We move through the rolling fields as he talks about farming, the history of his people, traditions, politics, the economy, the Black Empowerment policy (BEE), apartheid, and the removal of white people from the economy.  Much of it I don't agree with, most of it is incredibly racist.  I fight the urge to respond... I've learned that it's better to listen, only asking the occasional neutral question for clarity or to develop the conversation.  Eventually concludes that the Apartheid policies did some wrong things.  All people wanted was the freedom to be with people that they could communicate with and had a deeper understanding of.  I can finally agree, positively reinforcing an idea that I think is an important theme.

He drops me at an all-in-one truck stop/gas station/shopping center off the highway and instructs me that this road will go directly to Johannesburg. I'm back on the beaten path!  I offer to pay, as is my perception of the custom.  He matter-of-factly refuses, saying “No, no, this is my pleasure.”  Again, a natural response for me and where I come from.  I walk away glad that Leon has stepped out of his comfort zone to give me a ride and I've been able to hear another side of the story.

I go to the highway entrance and begin sticking thumb out and survey the landscape.  It's beautiful farm country with rolling hills.  The rain clouds from yesterday still fill the sky, to create a dramatic landscape.  There is an ostrich pecking the ground and several kudu relaxing next to a waterhole.  They have had their morning meal and are now digesting.  A group of eight rhinos are on the move.  Two adolescent males jostle with each other.  It's playful, but practice for deadlier moments later in life.

A group of bikers ride by, one points to the back of his bike and laughs.  I laugh also and give him a “thumbs up”.

I suddenly feel very “at home". This could be any entrance ramp along any interstate and I, any ordinary hitchhiker; not a strange man in a strange land.  The sun feels good on the back of my legs and my backpack has a good weight to it and sits comfortably on my back.  After 54 hours of non-stop travel, it’s 11 am and I’m waiting for a ride to Jo-berg, now only 200 km away.

-Carolina [South Africa]

1.  Several years ago, after devastating inflation, Zimbabwe changed their currency to US dollars.  Now, they use the dirtiest, most tattered and illegible dollars that you have ever seen.   -return to the story

2.  What can I say?  I think to myself a lot... and quite often find the conversations rather stimulating.   -return to the story
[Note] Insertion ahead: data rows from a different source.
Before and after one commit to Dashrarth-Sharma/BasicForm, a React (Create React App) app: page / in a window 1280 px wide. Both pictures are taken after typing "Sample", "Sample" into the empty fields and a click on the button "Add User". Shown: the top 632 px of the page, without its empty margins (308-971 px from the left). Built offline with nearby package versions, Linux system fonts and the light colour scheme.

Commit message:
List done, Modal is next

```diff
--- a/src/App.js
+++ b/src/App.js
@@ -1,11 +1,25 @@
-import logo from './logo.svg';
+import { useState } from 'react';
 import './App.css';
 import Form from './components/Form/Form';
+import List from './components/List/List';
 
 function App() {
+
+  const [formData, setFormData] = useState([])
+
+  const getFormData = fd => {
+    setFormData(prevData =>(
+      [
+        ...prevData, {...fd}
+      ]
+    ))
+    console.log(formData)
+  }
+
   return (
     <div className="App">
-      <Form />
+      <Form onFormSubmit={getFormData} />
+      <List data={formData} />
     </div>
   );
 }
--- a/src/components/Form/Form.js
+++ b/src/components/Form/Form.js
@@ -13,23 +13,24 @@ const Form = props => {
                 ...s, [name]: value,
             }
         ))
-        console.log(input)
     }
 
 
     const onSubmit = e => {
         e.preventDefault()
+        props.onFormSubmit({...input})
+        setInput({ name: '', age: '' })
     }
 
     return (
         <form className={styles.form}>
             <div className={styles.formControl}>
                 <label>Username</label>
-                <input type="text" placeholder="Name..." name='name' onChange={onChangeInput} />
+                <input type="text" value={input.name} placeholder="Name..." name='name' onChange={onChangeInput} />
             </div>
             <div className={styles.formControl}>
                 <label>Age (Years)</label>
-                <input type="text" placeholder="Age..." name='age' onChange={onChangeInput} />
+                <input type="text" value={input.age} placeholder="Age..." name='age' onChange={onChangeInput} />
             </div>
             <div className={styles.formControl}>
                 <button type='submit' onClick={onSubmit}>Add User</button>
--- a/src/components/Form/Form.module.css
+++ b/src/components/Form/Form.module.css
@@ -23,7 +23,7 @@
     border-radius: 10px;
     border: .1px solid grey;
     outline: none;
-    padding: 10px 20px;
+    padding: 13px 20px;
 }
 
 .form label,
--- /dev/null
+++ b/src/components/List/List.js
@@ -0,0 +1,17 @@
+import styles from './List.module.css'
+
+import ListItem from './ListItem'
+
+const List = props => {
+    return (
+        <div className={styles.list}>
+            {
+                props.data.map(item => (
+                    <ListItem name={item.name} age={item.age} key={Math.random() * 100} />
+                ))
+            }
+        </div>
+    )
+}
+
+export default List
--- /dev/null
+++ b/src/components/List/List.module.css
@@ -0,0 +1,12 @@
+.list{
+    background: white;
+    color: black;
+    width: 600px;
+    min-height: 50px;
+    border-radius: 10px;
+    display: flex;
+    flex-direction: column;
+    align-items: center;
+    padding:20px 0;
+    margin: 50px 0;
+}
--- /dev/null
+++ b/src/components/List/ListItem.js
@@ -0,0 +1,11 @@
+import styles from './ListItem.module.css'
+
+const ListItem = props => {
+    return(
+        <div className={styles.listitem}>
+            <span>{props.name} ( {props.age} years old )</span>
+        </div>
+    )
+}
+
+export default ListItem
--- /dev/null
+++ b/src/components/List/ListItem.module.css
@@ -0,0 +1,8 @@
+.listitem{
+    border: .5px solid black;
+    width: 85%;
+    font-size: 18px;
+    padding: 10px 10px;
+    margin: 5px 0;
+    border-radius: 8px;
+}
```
3.  Known as the backpack dance.
   -return to the story

4.  That sound like it should be a line out of a bad sci-fi movie... "Walk towards the robot... the only robot... that is the answer to save the universe."   -return to the story